Direct thrombin inhibitors are medications that interfere with the clotting process. They are used to treat some types of clots and may be prescribed for patients who cannot take heparin or low molecular weight heparins.

Compression Stockings

Your doctor should prescribe graduated compression stockings to reduce the chronic swelling that can occur in the leg after a blood clot has developed. The swelling often occurs because the valves in the leg veins have become damaged or the vein remains blocked from the blood clot.

Most compression stockings are worn just below the knee. These stockings are tight at the ankle and become more loose as they go up the leg. This causes gentle external compression (or pressure) on your leg.

Activity Guidelines

Once DVT occurs, getting around may become more difficult at first. You should gradually return to your normal activities. If your legs feel swollen or heavy, lie in bed with your heels elevated 5 to 6 inches. This will help improve circulation and decrease your leg swelling.

In addition:

  • Exercise your lower leg muscles if you are sitting still for long periods of time.
  • Stand up and walk for a few minutes every hour while awake.
  • Don't wear tight-fitting clothing that could decrease the circulation in your legs.
  • Wear compression stockings as recommended by your doctor.
  • Avoid activities that may cause a serious injury.

DVT Treatment Procedures

Catheter-directed thrombolytic therapy is a nonsurgical treatment for DVT that dissolves blood clots. It is performed in a catheterization laboratory by a specially-trained physician and a team of nurses and technicians. The doctor and his team will use clot-dissolving medications referred to as thrombolytics.

First, the patient receives medication for relaxation. The doctor numbs the area where the procedure is to be performed. A guide wire followed by a sheath (thin, plastic tube) is inserted into the vein. A long, slender tube called a catheter is inserted through the sheath and guided through the vein to the segment where the blood clot is located. A clot-dissolving drug is infused through the catheter into the clot.

The clot usually dissolves in a matter of hours to a few days. The physician often uses a venogram or duplex ultrasound to evaluate the progress of the medication. At times, the narrowed area of the vein will need to be treated with angioplasty and/or a stent to prevent further clots from forming.

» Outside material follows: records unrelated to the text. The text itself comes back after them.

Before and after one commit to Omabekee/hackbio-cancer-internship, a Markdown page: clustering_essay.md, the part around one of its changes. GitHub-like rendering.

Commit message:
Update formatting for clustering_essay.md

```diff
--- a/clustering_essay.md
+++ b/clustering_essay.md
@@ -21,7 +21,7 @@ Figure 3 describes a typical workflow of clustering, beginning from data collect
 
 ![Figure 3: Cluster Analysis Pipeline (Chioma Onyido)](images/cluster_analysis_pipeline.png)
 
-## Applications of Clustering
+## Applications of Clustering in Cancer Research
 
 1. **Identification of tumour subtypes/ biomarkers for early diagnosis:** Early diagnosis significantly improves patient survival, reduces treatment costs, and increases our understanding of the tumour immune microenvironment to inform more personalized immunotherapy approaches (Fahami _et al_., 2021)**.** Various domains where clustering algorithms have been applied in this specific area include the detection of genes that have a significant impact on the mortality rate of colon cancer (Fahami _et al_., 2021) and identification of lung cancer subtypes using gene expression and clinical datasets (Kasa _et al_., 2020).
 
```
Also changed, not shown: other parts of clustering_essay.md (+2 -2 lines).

Angioplasty is a nonsurgical treatment for DVT that is used to widen the vein after the blood clot has been dissolved. During angioplasty, a small balloon at the tip of the catheter is inflated to stretch the vein open and increase blood flow. A stent may be necessary at times and is placed during the angioplasty procedure to keep the vein open.

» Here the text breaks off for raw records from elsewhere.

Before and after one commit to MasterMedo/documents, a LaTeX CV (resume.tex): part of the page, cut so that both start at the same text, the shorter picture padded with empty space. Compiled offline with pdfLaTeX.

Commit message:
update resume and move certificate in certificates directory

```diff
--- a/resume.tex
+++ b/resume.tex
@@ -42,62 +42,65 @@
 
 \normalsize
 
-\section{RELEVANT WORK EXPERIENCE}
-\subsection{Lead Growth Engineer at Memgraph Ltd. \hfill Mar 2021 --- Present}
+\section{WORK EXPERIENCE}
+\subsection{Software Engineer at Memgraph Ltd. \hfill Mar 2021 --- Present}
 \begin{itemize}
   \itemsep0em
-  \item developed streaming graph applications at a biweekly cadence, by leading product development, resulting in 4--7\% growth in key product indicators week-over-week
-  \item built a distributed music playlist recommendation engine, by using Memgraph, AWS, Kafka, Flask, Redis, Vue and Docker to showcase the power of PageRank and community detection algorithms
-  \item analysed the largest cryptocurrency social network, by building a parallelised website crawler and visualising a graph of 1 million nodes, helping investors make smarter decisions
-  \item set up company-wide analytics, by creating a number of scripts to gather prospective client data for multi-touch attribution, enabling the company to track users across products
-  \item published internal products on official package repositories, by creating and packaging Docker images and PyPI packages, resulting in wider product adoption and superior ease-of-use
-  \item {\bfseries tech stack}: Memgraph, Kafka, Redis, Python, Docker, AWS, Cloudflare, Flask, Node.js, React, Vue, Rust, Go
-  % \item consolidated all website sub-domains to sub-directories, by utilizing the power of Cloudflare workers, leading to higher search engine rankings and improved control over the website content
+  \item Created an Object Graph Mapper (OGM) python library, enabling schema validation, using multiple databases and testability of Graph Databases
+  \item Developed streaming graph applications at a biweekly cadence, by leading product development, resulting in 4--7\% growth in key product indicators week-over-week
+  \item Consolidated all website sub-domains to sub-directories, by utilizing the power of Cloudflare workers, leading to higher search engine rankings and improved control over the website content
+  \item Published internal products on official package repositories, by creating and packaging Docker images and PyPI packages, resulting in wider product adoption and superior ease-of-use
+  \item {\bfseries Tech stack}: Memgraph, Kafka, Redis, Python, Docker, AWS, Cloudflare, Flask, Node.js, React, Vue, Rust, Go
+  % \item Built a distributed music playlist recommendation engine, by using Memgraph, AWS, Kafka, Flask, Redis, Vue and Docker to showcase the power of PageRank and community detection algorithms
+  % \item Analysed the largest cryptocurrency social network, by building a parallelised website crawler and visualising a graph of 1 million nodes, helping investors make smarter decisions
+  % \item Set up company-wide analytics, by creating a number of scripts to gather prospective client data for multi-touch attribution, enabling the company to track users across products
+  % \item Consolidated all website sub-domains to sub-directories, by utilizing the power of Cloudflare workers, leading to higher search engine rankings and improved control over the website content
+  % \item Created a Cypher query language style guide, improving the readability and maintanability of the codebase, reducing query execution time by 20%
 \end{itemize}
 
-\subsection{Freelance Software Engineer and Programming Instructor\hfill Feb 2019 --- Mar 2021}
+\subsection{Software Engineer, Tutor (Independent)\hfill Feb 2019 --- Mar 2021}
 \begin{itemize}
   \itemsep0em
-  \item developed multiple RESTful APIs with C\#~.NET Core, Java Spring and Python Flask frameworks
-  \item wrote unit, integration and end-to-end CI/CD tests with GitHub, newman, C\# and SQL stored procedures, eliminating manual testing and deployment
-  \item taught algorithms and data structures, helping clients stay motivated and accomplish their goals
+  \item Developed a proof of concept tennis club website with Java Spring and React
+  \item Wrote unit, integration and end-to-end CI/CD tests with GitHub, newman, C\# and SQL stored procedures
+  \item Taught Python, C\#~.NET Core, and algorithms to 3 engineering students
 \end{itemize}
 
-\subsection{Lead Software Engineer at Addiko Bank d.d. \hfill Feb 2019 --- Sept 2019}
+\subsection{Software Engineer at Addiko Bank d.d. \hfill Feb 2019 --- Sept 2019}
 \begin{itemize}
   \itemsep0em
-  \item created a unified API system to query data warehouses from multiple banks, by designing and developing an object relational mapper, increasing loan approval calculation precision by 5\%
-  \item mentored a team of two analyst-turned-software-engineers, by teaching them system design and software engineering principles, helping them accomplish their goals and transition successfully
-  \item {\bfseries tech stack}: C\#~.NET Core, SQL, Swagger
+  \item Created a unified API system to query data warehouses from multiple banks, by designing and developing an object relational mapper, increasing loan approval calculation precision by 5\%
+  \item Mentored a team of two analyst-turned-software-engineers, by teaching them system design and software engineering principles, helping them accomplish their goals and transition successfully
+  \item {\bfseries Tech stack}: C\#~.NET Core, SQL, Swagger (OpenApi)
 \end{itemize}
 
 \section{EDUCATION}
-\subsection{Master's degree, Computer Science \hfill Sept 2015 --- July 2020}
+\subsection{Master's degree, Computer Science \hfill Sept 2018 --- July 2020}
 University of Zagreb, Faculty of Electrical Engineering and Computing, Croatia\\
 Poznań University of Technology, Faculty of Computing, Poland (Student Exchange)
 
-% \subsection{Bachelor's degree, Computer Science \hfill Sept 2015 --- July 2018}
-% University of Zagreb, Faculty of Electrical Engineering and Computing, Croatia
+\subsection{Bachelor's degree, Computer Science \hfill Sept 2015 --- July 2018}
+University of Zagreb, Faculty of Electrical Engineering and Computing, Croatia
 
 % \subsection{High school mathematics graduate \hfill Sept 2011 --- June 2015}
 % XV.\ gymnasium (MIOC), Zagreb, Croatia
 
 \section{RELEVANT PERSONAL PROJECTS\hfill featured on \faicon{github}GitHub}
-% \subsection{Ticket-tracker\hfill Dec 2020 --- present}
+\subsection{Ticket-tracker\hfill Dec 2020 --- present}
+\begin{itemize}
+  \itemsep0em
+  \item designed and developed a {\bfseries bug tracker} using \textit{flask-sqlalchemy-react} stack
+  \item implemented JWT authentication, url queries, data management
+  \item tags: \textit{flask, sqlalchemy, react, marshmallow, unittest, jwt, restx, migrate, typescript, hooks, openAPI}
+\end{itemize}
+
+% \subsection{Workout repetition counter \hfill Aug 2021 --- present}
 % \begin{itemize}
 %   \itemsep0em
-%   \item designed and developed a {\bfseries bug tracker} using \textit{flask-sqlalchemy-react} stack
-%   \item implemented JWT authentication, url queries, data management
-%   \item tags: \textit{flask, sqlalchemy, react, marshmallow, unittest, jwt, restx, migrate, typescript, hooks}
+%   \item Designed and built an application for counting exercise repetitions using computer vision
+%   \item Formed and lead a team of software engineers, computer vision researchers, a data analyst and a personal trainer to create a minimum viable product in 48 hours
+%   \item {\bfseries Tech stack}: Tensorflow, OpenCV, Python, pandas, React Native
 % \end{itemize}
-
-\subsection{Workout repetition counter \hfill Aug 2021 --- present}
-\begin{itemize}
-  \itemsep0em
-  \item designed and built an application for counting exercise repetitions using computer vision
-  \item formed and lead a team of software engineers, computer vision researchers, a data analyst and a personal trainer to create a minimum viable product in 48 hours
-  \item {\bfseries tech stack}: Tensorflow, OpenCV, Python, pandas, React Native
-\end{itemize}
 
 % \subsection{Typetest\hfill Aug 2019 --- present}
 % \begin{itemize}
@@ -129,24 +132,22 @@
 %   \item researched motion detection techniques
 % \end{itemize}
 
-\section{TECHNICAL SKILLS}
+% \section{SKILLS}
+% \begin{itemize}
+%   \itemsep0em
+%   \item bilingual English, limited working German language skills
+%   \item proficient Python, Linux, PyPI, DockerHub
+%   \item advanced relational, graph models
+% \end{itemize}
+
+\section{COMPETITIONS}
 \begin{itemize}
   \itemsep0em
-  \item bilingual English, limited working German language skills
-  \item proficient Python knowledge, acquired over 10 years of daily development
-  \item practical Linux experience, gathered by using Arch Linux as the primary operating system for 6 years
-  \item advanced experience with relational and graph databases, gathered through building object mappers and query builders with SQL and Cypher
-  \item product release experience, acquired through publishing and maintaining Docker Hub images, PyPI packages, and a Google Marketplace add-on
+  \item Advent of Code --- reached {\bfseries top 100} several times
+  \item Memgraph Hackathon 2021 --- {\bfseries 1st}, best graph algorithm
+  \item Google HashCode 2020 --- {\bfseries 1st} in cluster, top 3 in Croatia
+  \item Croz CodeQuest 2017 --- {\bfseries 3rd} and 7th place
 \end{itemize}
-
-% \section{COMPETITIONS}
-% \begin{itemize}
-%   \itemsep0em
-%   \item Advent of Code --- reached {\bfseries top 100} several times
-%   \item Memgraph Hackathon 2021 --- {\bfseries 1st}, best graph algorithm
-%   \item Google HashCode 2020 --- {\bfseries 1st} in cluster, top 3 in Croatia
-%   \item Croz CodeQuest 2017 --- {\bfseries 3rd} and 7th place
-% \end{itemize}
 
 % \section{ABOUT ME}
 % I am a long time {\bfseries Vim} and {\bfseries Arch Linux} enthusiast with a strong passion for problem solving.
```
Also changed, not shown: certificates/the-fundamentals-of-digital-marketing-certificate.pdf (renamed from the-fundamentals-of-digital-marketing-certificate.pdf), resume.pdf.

A stent is a small, metal mesh tube that acts as a scaffold and provides support inside the vein. A balloon catheter, placed over a guide wire, is used to insert the stent into the narrowed vein. Once in place, the balloon is inflated and the stent expanded to the size of the vein holding it open. The balloon is deflated and removed, and the stent stays in place permanently.

Inferior vena cava filters are used when you cannot take any of the blood thinners, or if you are taking blood thinners and continue to develop clots. The filter can prevent blood clots from moving from the vein in your legs to the lung (pulmonary embolism). During a small surgical procedure, the filter is inserted through a catheter (thin tube) into a large vein in the groin or neck, then into the vena cava (the largest vein in the body). It can catch clots as they move through the body to the lungs. This treatment will help prevent a pulmonary embolism, but will not prevent the development of more clots.